At the end of this ride the bus will kind of unceremoniously dump you off in the middle of what looks to be a nowhere town. Tuk tuk (little truck taxis) drivers will accost you asking you if you’re going to the border. Try hooking up with some other people heading that way to get a better fare. It’ll be somewhere between 50 and 60 baht. Now here’s the sneaky part. The tuk tuk drivers WILL take you to the border, but only AFTER they take you to one or two places where shady people will try to sell you visas at an inflated price. Just insist on being taken to the actual border, and don’t listen to a word they have to say. People were telling us all kinds of garbage about how if you don’t already have it it’ll cost more at the border, or that we couldn’t get the visas at the border that particular day and on and on. Just stay strong and don’t get out of the tuk tuk until you’ve arrived at the border.

You’ll be dropped off a little up the road from the border station, so just get your stuff and start walking. Because gambling is illegal in Thailand but not in Cambodia, you may pass signs warning that leaving the Kingdom of Thailand to gamble is in no uncertain words, a bad idea and may lead to fines, and I’m not joking, death. Whether that’s the intention of your visit to Cambodia or not, you will pass through a Thai border building where it seems like smiling will get you thrown into prison. After this continue on you’ll come upon a Cambodian border checkpoint. You’ll have to fill out some paperwork, present your passport and a passport photo (don’t forget the photo and make sure you have at least a full empty page in your passport), $20 U.S. dollars and within a few minutes you’ll be on your way with a 30 day Cambodian tourist visa. These guys will try to tell you that you need to pay them $5 or a 100 baht extra to get it quickly, but stay firm, point to the sign above the window stating the price and don’t take their crap.

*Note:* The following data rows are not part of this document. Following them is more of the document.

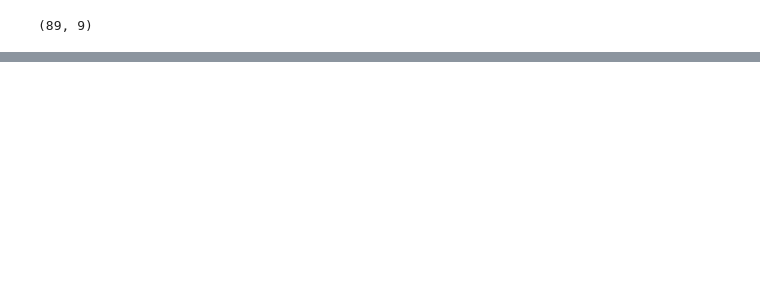
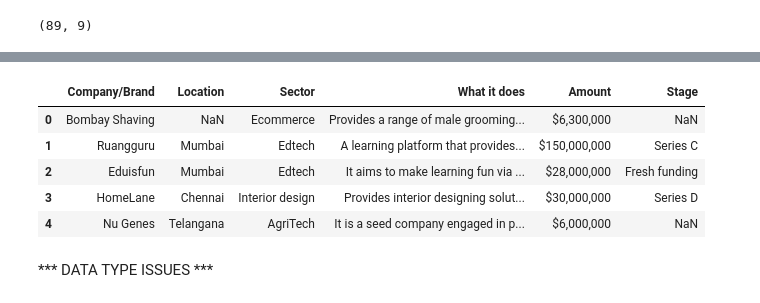
Before and after one commit to inspiredjoel/seattle_project1, a Jupyter notebook: lp1.ipynb, the cells around one changed output, grey strips where cells are left out. Saved outputs shown, nothing was run; the diff lists cells and outputs as text; code cells hidden in the pictures; blank space fills up the shorter version.

Commit message:
data cleaning

```diff
--- a/lp1.ipynb
+++ b/lp1.ipynb
@@ -274,0 +441,11 @@ memory usage: 24.8+ KB
+# %%
+# Droping unwanted columns
+
+data2019.drop(columns=['Founded','Founders'], inplace=True)
+# %%
+#Renaming columnsb
+data2019.rename(columns = {
+                        'Amount($)':'Amount',
+                        'HeadQuarter':'Location',
+                        },
+             inplace = True)
@@ -274,0 +474,13 @@ memory usage: 24.8+ KB
+# %%
+pd.set_option('display.max_rows', None)
+# %%
+data2019.head()
+# %% [output]
+|  | Company/Brand | Location | Sector | What it does | Amount | Stage |
+| 0 | Bombay Shaving | NaN | Ecommerce | Provides a range of male grooming... | $6,300,000 | NaN |
+| 1 | Ruangguru | Mumbai | Edtech | A learning platform that provides... | $150,000,000 | Series C |
+| 2 | Eduisfun | Mumbai | Edtech | It aims to make learning fun via ... | $28,000,000 | Fresh funding |
+| 3 | HomeLane | Chennai | Interior design | Provides interior designing solut... | $30,000,000 | Series D |
+| 4 | Nu Genes | Telangana | AgriTech | It is a seed company engaged in p... | $6,000,000 | NaN |
+# %% [markdown]
+*** DATA TYPE ISSUES ***
```
Also changed, not shown: parts of 48 cells of this notebook.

From here it’s a matter of deciding whether you want to take a bus or a taxi (read 1982 Carolla driven by an insane and just maybe half blind Cambodian person) to your ultimate destination. I was heading to Siem Reap and was able to get three other people together to split a taxi with at $12 U.S. a person for a three hour ride. If you choose to take a bus, the tickets were around $9 U.S. and I’ve heard it takes significantly longer than a taxi, but if you’re traveling alone, it’s probably the cheap option.

Hooray! You’ve done it. You’re in Cambodia. Go check out Angkor Wat and Phnom Penh and all the other goodness the country has to offer. You can shoot large automatic guns, and if you pay enough, it may just be possible to shoot a cow. Seriously, it’s like the Wild West out there.

Getting back is essentially the exact same process in reverse. Take a bus or taxi from whatever Cambodian city you end up in to the Thai border and find a bus or train to get you back to Bangkok or wherever your next destination is. Just walk towards the busses lining up and hop on the next one leaving. I left Battambang, Cambodia at 7AM, got to the border around 10AM, caught an 11:30AM bus right across the border to Bangkok, got into Bangkok around 5pm and then was able to get a taxi from the Northeastern Bus Terminal Mo Chit to Hualomphong where I was in time for a 7:30PM night train leaving Bangkok for Suratthani.

There you go. Happy travels.